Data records
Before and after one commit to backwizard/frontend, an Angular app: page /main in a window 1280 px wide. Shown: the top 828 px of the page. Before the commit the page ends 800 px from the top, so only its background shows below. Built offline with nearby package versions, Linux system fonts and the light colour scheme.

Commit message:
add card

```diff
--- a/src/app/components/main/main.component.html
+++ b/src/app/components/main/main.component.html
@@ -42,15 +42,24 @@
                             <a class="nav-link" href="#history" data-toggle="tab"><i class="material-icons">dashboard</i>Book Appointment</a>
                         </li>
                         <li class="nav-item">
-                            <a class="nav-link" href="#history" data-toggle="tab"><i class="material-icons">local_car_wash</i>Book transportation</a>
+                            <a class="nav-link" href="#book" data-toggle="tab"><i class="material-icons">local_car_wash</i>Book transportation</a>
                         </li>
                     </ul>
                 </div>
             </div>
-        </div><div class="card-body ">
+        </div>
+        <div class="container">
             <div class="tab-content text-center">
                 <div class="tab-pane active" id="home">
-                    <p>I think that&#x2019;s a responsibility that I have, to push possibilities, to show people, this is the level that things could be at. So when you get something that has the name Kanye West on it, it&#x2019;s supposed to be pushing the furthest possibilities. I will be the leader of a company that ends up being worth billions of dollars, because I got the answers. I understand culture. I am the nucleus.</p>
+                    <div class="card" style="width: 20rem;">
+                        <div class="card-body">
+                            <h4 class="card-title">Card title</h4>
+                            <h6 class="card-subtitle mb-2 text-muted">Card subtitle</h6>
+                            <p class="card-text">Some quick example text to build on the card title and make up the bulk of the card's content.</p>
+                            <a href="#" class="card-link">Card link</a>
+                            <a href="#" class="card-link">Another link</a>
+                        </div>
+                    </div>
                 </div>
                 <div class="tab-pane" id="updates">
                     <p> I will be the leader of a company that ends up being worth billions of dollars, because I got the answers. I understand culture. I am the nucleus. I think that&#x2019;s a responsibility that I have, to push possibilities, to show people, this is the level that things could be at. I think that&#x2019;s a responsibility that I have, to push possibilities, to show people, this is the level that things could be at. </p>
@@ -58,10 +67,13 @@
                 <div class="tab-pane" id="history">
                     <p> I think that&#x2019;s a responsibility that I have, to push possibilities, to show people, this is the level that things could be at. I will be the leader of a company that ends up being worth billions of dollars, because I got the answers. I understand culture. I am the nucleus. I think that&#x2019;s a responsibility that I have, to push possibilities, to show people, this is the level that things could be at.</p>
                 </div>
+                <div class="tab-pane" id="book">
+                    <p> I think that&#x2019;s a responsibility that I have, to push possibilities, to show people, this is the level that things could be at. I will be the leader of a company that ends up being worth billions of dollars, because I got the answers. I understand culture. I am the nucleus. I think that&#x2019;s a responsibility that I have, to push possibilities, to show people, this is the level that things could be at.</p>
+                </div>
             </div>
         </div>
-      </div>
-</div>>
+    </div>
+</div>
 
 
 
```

• **WHAT TO DO**: In the records above, which lines hold the string "main"? Copy each one.

• **RESULT**:
Before and after one commit to backwizard/frontend, an Angular app: page /main in a window 1280 px wide. Shown: the top 828 px of the page. Before the commit the page ends 800 px from the top, so only its background shows below. Built offline with nearby package versions, Linux system fonts and the light colour scheme.
--- a/src/app/components/main/main.component.html
+++ b/src/app/components/main/main.component.html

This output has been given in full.